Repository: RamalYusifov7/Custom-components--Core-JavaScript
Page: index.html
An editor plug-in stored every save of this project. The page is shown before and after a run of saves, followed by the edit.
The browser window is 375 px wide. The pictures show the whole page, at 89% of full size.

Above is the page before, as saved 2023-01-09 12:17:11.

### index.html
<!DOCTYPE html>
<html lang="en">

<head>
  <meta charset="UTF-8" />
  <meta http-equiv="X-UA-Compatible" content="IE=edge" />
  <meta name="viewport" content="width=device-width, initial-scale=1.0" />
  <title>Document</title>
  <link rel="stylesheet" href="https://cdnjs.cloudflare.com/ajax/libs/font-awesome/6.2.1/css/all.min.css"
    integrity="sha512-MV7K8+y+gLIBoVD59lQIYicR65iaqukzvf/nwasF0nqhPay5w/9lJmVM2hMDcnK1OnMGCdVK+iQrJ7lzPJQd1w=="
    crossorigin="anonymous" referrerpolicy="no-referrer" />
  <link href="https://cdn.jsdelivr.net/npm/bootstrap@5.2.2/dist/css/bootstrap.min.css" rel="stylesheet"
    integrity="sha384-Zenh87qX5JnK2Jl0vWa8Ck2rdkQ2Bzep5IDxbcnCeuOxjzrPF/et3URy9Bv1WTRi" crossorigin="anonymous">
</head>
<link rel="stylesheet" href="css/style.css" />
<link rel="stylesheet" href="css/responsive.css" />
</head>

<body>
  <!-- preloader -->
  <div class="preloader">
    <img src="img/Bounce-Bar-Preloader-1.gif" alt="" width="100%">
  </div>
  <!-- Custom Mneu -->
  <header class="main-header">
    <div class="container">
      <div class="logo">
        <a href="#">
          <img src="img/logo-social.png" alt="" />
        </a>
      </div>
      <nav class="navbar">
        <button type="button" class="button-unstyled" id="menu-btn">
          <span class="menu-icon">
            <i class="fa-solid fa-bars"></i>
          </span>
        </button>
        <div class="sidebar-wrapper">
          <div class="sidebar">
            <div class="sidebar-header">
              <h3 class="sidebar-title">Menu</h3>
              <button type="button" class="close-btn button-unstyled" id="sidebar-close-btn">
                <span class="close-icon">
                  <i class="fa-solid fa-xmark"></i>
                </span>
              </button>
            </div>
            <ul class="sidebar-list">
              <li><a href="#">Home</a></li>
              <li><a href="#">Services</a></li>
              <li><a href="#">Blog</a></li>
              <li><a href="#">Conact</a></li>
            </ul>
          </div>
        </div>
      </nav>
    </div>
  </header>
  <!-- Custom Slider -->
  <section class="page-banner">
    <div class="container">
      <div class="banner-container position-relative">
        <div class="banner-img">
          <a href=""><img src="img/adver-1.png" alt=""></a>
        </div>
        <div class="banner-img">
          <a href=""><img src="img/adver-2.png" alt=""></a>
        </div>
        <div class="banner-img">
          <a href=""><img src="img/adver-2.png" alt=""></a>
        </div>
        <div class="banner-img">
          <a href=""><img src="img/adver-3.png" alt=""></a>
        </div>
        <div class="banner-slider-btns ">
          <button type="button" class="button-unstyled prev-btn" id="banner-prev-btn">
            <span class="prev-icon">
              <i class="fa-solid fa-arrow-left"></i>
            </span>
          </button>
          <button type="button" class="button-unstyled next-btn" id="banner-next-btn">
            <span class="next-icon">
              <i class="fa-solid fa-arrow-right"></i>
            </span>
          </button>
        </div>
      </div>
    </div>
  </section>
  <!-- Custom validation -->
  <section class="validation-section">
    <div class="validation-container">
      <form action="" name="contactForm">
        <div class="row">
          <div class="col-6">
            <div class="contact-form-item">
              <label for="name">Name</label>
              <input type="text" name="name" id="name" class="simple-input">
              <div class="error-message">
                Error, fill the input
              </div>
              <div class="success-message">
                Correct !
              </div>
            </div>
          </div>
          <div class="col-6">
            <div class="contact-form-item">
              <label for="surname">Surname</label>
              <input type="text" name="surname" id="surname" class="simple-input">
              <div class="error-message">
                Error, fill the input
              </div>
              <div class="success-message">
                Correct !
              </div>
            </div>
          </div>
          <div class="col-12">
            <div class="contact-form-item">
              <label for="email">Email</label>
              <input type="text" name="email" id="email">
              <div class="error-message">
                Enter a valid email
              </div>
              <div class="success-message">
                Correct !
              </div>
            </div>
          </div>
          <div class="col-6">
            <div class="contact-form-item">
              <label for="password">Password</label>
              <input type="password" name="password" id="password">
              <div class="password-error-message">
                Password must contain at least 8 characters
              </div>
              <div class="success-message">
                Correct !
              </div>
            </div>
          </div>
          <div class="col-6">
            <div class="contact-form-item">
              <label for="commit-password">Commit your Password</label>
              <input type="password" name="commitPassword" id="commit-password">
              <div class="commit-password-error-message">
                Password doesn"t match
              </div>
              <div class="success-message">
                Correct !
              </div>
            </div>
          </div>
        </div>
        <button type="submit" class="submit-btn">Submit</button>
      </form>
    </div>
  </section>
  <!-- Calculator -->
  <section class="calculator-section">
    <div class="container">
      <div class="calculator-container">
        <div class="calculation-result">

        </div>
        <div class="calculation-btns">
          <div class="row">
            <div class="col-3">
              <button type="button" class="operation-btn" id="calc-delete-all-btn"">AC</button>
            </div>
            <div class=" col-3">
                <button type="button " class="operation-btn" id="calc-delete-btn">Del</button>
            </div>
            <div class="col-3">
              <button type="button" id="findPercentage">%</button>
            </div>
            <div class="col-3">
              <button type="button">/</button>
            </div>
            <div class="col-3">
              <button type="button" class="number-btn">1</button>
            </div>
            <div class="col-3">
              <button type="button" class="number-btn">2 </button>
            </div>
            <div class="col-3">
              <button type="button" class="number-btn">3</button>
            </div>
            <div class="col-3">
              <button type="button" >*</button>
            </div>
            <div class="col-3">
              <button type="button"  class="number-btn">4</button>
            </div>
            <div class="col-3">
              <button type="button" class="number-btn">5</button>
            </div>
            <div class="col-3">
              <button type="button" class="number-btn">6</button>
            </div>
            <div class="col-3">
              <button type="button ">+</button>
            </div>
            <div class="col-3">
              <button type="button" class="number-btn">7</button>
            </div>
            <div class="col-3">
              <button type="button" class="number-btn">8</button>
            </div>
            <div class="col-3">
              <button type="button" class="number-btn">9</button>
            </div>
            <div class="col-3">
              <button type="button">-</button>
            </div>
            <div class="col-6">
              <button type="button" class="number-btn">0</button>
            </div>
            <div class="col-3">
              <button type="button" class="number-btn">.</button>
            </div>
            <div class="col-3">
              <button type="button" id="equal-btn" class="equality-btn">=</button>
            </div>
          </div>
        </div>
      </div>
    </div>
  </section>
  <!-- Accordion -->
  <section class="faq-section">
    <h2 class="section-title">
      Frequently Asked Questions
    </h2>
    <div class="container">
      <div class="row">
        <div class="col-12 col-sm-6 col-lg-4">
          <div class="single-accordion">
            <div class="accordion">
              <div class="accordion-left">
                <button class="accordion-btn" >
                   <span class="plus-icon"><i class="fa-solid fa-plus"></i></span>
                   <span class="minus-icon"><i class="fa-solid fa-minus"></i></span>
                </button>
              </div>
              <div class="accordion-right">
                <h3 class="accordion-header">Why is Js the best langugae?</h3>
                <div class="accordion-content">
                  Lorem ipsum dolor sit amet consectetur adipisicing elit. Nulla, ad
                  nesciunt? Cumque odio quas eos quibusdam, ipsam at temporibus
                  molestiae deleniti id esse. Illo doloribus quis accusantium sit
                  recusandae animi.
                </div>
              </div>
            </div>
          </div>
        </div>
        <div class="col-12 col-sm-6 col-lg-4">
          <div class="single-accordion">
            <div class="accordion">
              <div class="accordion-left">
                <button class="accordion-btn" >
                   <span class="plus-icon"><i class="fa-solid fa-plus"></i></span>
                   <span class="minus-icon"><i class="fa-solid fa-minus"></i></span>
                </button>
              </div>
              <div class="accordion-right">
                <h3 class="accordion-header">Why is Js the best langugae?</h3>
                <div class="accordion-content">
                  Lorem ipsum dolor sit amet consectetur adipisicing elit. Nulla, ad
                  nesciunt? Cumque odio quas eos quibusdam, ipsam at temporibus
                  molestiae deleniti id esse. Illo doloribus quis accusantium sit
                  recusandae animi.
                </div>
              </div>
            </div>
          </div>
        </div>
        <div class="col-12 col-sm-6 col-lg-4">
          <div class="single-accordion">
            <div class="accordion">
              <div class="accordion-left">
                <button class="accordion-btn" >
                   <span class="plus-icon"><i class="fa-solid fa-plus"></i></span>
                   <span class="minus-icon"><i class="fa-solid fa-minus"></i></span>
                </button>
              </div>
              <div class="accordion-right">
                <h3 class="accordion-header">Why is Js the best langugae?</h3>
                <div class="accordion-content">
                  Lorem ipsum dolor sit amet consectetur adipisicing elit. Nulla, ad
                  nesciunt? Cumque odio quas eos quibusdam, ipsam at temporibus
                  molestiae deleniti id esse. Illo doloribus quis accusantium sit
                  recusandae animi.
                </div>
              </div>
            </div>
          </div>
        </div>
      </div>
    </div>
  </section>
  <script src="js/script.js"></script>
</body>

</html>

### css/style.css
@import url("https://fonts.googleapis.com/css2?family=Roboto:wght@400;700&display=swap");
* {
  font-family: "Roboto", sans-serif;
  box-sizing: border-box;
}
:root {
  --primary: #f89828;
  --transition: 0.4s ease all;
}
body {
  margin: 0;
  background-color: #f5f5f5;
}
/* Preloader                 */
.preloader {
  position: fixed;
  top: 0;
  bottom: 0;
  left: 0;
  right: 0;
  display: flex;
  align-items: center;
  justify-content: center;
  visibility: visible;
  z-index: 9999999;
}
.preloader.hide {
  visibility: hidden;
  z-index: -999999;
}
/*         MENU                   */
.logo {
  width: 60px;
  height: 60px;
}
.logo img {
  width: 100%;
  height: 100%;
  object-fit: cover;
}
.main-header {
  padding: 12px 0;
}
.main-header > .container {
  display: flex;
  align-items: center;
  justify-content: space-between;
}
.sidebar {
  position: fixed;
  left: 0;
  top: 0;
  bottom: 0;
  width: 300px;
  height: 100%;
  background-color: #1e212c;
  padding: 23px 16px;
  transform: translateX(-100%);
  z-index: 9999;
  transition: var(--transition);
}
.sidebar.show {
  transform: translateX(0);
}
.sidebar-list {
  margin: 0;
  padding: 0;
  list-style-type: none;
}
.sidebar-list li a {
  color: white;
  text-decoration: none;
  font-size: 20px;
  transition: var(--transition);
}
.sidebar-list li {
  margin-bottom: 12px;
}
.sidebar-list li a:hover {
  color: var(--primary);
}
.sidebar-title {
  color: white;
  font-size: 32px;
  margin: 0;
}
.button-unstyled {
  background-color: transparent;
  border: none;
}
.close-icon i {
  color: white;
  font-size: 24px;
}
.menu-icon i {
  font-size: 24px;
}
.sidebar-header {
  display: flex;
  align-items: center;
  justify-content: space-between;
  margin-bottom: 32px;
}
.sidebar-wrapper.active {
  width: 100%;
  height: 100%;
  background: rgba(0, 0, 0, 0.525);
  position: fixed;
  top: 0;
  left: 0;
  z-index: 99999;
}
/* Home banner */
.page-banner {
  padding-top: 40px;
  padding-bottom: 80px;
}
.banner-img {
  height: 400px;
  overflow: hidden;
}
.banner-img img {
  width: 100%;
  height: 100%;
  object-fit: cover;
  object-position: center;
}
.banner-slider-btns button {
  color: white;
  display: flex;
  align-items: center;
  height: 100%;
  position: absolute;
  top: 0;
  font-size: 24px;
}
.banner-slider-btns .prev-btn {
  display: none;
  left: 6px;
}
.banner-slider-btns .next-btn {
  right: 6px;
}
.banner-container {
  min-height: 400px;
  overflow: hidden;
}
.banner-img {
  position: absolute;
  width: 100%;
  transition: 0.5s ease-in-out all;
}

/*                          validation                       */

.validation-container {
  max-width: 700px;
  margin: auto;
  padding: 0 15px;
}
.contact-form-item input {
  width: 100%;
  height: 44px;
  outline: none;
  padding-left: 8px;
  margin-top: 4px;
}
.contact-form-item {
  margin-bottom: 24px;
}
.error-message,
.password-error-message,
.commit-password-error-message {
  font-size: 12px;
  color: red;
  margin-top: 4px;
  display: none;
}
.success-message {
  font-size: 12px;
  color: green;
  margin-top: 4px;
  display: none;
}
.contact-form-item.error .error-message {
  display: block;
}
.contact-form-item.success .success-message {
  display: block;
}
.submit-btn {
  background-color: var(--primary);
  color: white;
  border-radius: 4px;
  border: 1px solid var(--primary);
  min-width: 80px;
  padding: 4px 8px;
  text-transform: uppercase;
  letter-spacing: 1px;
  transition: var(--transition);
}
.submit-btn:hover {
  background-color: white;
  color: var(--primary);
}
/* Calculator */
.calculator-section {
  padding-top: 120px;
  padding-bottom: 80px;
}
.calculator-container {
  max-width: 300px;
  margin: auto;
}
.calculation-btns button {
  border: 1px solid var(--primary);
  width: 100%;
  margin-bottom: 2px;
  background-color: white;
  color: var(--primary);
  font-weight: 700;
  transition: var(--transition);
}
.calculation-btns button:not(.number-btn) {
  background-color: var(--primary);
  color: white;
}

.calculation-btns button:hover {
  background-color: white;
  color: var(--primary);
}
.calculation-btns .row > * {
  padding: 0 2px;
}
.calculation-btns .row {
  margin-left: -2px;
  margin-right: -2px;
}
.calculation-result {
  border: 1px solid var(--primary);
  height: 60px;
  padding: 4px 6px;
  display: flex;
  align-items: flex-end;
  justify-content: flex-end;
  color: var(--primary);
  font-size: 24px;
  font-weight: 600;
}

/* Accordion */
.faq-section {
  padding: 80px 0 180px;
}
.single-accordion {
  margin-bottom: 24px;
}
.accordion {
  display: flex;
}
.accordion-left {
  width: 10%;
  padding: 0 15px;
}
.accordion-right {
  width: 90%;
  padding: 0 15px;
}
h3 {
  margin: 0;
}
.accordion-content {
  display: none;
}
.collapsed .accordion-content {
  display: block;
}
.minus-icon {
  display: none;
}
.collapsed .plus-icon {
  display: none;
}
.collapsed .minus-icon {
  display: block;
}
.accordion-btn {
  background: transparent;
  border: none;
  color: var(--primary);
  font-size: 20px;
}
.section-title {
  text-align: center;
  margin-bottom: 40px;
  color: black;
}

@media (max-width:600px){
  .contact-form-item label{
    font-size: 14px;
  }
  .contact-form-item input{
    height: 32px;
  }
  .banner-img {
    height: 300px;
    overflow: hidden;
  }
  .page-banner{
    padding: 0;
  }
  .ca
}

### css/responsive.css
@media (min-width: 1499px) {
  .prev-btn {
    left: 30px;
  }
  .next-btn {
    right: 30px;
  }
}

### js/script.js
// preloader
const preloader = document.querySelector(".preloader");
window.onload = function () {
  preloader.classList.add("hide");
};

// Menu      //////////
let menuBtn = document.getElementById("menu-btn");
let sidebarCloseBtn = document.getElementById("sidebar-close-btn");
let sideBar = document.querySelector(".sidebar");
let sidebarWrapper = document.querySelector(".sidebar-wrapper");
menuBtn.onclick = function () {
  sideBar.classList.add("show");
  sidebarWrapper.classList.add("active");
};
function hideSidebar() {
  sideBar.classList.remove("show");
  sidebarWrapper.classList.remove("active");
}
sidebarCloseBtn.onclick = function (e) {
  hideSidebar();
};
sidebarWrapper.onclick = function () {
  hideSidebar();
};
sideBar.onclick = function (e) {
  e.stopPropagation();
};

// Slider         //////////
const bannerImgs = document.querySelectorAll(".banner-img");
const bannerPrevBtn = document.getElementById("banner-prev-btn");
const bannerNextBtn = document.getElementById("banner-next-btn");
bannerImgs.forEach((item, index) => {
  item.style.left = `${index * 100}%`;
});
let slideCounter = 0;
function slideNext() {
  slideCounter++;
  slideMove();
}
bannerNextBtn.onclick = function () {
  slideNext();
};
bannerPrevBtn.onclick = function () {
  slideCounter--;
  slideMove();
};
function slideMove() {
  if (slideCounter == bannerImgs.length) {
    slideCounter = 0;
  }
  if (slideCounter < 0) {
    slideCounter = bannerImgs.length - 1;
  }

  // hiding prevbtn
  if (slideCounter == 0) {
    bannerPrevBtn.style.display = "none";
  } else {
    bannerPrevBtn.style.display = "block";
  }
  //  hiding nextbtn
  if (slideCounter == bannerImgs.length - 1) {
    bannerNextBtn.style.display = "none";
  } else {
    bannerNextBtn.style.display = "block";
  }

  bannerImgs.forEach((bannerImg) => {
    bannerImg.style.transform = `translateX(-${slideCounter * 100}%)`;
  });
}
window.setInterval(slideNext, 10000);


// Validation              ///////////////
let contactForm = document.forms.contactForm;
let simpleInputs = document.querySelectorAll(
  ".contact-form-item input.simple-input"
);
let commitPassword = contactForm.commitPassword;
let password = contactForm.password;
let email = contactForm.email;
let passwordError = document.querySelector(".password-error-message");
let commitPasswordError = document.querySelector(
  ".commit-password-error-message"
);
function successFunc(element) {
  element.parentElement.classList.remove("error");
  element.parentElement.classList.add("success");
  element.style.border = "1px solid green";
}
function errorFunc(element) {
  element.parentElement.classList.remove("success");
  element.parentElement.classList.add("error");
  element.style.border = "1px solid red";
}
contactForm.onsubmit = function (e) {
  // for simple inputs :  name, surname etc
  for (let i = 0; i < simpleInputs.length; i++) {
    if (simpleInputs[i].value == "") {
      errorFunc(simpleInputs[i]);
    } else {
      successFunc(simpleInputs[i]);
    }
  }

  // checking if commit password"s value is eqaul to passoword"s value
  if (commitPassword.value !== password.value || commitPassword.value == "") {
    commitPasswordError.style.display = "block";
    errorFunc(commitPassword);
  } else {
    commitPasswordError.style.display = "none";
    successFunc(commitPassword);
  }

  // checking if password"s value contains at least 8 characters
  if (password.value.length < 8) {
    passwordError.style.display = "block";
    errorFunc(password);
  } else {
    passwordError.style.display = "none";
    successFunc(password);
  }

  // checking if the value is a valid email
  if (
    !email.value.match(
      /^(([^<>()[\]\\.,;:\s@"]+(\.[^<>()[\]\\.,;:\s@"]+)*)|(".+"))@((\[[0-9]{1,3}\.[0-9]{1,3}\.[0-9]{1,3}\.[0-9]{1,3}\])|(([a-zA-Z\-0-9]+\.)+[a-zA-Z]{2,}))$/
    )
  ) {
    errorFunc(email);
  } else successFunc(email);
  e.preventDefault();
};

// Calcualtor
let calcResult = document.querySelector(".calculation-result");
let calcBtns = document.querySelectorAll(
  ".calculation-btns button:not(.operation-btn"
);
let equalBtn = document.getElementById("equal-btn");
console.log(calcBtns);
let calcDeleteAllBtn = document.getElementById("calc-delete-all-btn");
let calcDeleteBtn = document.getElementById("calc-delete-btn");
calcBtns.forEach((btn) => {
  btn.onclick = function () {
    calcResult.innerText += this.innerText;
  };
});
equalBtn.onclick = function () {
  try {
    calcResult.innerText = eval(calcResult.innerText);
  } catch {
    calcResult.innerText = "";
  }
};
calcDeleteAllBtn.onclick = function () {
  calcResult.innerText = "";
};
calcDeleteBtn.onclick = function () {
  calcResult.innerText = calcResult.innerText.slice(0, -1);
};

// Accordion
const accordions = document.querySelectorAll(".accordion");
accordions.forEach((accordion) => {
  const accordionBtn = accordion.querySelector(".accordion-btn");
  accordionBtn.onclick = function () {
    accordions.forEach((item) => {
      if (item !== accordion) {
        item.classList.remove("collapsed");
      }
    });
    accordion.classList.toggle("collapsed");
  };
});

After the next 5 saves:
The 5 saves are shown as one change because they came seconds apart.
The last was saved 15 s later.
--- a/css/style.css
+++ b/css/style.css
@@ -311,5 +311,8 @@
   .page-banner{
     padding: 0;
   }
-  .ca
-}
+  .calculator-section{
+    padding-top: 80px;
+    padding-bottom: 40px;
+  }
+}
..............................
Task item | Report how many lines in the data include the word "number", and give nothing but the count.

Reply to the exercise | 12